Weird and wonderful: how to buy objects that bring joy to your home

You might think the Observer’s architecture critic would surround himself with beautiful souvenirs from his travels, instead he accumulates objects that defy the rules of good taste

One day in Évora, Portugal, my travelling companions and I walked across a square hammered with 40-degree heat. A little delirious, having just visited a chapel decorated with human bones and the hair of young brides, we entered the apparent calm of a shop selling household items. Except our day of the macabre was not over. One of these items was a hat-rack made of four sheep feet, their still-grubby hooves varnished, bent at their joints into L-shapes, and fixed none too elegantly to a moulded piece of wood.
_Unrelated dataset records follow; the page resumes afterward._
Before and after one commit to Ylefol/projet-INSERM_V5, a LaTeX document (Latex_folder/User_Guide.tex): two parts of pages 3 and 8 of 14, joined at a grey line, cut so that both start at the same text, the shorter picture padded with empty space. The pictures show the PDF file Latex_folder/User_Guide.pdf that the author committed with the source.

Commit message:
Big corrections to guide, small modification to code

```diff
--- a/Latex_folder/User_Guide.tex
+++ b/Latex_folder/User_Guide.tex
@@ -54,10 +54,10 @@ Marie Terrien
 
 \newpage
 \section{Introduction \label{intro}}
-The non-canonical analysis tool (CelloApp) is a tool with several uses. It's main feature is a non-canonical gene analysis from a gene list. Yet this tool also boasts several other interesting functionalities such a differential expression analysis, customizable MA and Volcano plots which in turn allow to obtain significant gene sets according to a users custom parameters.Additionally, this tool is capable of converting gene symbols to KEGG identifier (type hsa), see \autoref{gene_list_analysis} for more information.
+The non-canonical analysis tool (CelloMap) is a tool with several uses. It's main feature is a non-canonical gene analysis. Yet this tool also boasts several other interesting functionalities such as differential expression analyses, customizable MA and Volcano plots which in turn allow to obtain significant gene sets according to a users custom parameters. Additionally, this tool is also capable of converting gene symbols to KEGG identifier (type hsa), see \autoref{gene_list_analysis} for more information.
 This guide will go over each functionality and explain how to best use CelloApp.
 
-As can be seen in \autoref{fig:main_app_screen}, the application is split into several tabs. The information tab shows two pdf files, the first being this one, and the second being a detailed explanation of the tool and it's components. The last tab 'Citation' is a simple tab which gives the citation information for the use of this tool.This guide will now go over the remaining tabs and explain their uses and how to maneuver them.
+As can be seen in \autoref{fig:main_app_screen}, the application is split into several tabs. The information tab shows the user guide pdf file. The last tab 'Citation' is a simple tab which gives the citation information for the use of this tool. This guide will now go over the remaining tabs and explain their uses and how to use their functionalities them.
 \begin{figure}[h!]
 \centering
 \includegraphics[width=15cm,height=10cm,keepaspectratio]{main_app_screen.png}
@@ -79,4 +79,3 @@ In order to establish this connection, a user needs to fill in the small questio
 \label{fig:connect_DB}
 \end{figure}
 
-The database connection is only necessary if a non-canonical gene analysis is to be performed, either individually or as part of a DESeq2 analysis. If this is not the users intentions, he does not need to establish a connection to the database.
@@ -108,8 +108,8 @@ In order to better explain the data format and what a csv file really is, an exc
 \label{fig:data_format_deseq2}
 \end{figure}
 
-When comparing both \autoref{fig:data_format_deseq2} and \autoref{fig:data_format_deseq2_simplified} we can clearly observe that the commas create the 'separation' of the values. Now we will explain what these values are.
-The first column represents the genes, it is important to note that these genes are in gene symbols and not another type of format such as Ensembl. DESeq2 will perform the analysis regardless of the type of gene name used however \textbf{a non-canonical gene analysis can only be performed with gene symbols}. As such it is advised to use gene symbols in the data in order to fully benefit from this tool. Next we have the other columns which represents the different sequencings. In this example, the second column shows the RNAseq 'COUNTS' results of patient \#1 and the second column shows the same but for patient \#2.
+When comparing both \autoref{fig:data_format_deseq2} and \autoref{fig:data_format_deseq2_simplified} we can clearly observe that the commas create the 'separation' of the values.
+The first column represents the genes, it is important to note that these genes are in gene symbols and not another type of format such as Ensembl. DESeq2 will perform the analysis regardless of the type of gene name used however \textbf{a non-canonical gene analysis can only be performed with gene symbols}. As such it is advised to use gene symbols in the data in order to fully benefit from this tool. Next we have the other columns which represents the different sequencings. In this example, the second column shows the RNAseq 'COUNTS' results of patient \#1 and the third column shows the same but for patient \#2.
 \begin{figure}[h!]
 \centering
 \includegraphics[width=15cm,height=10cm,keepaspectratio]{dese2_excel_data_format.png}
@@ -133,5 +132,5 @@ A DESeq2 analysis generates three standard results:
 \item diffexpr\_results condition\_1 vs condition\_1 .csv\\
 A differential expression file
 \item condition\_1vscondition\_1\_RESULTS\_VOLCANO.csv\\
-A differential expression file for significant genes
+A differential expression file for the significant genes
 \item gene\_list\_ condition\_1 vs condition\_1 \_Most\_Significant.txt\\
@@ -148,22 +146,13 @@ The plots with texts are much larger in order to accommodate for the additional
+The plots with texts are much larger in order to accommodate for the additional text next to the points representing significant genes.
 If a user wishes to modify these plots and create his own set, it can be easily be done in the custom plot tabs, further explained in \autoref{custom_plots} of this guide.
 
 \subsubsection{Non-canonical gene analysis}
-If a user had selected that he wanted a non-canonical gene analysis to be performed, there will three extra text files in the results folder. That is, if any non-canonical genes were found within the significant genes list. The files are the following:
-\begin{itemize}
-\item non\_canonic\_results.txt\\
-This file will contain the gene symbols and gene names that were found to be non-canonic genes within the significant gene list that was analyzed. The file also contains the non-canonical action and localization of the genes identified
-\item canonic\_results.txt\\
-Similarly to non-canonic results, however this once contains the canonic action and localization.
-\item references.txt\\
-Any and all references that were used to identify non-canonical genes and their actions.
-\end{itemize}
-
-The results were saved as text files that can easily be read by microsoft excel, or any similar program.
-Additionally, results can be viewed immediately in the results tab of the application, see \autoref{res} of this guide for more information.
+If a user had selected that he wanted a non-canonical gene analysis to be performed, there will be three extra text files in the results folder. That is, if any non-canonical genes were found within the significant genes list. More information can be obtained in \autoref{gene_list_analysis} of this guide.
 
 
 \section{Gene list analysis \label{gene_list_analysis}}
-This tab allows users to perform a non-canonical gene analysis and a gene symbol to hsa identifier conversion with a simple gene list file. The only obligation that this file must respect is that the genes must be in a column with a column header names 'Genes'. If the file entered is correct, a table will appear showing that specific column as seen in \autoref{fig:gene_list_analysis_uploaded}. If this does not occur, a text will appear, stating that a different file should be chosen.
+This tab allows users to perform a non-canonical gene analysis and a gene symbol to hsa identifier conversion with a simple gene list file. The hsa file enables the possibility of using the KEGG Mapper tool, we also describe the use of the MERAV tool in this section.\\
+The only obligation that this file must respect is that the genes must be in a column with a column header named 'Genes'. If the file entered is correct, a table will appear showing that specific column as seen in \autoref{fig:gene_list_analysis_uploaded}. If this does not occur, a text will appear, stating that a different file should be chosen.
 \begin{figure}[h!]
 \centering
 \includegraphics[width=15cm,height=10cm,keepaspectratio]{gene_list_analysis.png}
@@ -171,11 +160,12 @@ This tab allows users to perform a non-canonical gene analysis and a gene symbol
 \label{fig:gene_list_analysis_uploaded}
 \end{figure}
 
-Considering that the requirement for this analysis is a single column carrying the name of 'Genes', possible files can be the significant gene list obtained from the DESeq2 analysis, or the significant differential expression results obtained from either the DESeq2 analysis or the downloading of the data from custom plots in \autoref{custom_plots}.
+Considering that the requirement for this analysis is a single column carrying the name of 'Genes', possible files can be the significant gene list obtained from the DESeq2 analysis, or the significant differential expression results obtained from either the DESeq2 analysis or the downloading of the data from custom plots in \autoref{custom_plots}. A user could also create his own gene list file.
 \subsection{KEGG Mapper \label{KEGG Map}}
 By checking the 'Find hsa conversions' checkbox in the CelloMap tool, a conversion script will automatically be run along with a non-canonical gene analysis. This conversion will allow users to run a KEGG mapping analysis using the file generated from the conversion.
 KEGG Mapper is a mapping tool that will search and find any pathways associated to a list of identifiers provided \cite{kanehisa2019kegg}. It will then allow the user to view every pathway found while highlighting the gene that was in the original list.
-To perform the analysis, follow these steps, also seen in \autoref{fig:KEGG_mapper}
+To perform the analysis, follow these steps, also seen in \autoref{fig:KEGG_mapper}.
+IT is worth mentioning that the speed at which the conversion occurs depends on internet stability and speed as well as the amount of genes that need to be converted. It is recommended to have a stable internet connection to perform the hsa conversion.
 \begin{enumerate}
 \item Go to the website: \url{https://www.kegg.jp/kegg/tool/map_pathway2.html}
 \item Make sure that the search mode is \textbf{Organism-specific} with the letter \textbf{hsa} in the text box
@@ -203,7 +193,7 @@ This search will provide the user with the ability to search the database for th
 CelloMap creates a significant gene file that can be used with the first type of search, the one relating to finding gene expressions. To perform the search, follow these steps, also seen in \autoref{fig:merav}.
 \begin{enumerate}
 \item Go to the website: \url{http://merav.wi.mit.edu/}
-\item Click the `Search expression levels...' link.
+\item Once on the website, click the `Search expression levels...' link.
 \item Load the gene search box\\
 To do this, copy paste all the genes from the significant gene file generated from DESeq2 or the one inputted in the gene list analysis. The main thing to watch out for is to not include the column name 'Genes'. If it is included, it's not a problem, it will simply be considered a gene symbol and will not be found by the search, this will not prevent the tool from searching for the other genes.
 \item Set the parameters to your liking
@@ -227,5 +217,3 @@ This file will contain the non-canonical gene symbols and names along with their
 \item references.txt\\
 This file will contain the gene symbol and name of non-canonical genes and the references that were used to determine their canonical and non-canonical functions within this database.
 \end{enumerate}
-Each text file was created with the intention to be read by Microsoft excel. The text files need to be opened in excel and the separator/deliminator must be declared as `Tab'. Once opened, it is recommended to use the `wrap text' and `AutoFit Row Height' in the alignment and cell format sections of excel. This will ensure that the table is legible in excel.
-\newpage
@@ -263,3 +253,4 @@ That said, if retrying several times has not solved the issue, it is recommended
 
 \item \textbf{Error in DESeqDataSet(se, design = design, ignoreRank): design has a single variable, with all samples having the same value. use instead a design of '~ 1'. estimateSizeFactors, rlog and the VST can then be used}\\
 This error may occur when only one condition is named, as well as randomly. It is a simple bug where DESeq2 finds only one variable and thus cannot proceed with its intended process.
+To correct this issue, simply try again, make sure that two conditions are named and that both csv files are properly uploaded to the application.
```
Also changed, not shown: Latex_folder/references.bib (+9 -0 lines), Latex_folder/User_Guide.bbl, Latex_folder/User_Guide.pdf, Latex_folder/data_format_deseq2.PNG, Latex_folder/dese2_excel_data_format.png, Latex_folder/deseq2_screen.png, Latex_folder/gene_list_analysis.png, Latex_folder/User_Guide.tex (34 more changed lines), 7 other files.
I bought it. I held on to it even after it became infested, in the style of a Dalí painting, with ants. I brought it back home to Britain. Only with great reluctance, and under duress from members of my family who found this increasingly dilapidated object for some reason disgusting, did I throw it away. I still mourn it, as if it were a missing limb. Much as a sheep might feel, indeed, whose feet had been made into a hat stand.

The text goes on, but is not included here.